■ TASK STATEMENT
All of the entries need to be set down exactly as they read.

■ DATA RECORDS

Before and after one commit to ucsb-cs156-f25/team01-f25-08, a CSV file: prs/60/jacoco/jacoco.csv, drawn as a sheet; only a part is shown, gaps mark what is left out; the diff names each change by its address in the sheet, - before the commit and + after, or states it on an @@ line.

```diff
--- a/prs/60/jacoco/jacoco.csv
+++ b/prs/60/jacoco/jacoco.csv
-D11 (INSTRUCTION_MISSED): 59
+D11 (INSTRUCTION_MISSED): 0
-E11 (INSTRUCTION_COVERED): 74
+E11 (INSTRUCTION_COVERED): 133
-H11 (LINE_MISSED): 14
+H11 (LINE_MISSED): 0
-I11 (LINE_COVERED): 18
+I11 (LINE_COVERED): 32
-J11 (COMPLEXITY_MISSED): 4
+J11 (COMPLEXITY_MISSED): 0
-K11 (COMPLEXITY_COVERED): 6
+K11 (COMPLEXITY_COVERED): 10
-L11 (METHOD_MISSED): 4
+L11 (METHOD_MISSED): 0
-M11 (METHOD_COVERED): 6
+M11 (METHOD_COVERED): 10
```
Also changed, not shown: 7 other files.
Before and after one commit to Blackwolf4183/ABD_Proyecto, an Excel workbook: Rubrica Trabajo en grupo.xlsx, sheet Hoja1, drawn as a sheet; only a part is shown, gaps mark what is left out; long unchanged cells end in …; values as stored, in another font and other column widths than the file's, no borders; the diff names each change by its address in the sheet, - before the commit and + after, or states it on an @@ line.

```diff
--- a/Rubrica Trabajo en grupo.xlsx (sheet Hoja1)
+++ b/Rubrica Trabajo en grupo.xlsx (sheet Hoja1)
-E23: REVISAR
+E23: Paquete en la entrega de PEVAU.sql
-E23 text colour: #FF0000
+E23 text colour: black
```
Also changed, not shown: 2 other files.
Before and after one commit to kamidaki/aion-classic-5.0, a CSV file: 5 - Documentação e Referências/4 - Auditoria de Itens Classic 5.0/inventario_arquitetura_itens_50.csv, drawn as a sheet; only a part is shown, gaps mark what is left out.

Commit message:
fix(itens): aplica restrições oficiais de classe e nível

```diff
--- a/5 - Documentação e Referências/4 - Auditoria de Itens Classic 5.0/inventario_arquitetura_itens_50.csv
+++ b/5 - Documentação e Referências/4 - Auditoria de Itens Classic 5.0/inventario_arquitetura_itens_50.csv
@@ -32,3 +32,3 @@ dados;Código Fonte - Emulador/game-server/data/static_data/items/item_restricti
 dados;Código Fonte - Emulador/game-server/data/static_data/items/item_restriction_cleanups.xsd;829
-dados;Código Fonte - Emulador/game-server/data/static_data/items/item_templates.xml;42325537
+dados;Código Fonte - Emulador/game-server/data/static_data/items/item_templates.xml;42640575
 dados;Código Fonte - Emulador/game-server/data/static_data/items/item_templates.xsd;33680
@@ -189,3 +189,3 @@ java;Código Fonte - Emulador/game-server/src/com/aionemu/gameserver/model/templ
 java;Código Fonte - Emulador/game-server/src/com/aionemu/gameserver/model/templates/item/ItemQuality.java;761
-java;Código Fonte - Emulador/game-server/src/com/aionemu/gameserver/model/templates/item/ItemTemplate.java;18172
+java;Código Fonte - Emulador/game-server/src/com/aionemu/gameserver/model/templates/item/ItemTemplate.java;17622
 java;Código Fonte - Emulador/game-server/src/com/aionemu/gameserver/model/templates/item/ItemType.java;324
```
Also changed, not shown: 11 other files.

■ ANSWER SPACE
Before and after one commit to ucsb-cs156-f25/team01-f25-08, a CSV file: prs/60/jacoco/jacoco.csv, drawn as a sheet; only a part is shown, gaps mark what is left out; the diff names each change by its address in the sheet, - before the commit and + after, or states it on an @@ line.

```diff
--- a/prs/60/jacoco/jacoco.csv
+++ b/prs/60/jacoco/jacoco.csv
-D11 (INSTRUCTION_MISSED): 59
+D11 (INSTRUCTION_MISSED): 0
-E11 (INSTRUCTION_COVERED): 74
+E11 (INSTRUCTION_COVERED): 133
-H11 (LINE_MISSED): 14
+H11 (LINE_MISSED): 0
-I11 (LINE_COVERED): 18
+I11 (LINE_COVERED): 32
-J11 (COMPLEXITY_MISSED): 4
+J11 (COMPLEXITY_MISSED): 0
-K11 (COMPLEXITY_COVERED): 6
+K11 (COMPLEXITY_COVERED): 10
-L11 (METHOD_MISSED): 4
+L11 (METHOD_MISSED): 0
-M11 (METHOD_COVERED): 6
+M11 (METHOD_COVERED): 10
```
Also changed, not shown: 7 other files.
Before and after one commit to Blackwolf4183/ABD_Proyecto, an Excel workbook: Rubrica Trabajo en grupo.xlsx, sheet Hoja1, drawn as a sheet; only a part is shown, gaps mark what is left out; long unchanged cells end in …; values as stored, in another font and other column widths than the file's, no borders; the diff names each change by its address in the sheet, - before the commit and + after, or states it on an @@ line.

```diff
--- a/Rubrica Trabajo en grupo.xlsx (sheet Hoja1)
+++ b/Rubrica Trabajo en grupo.xlsx (sheet Hoja1)
-E23: REVISAR
+E23: Paquete en la entrega de PEVAU.sql
-E23 text colour: #FF0000
+E23 text colour: black
```
Also changed, not shown: 2 other files.
Before and after one commit to kamidaki/aion-classic-5.0, a CSV file: 5 - Documentação e Referências/4 - Auditoria de Itens Classic 5.0/inventario_arquitetura_itens_50.csv, drawn as a sheet; only a part is shown, gaps mark what is left out.

Commit message:
fix(itens): aplica restrições oficiais de classe e nível

```diff
--- a/5 - Documentação e Referências/4 - Auditoria de Itens Classic 5.0/inventario_arquitetura_itens_50.csv
+++ b/5 - Documentação e Referências/4 - Auditoria de Itens Classic 5.0/inventario_arquitetura_itens_50.csv
@@ -32,3 +32,3 @@ dados;Código Fonte - Emulador/game-server/data/static_data/items/item_restricti
 dados;Código Fonte - Emulador/game-server/data/static_data/items/item_restriction_cleanups.xsd;829
-dados;Código Fonte - Emulador/game-server/data/static_data/items/item_templates.xml;42325537
+dados;Código Fonte - Emulador/game-server/data/static_data/items/item_templates.xml;42640575
 dados;Código Fonte - Emulador/game-server/data/static_data/items/item_templates.xsd;33680
@@ -189,3 +189,3 @@ java;Código Fonte - Emulador/game-server/src/com/aionemu/gameserver/model/templ
 java;Código Fonte - Emulador/game-server/src/com/aionemu/gameserver/model/templates/item/ItemQuality.java;761
-java;Código Fonte - Emulador/game-server/src/com/aionemu/gameserver/model/templates/item/ItemTemplate.java;18172
+java;Código Fonte - Emulador/game-server/src/com/aionemu/gameserver/model/templates/item/ItemTemplate.java;17622
 java;Código Fonte - Emulador/game-server/src/com/aionemu/gameserver/model/templates/item/ItemType.java;324
```
Also changed, not shown: 11 other files.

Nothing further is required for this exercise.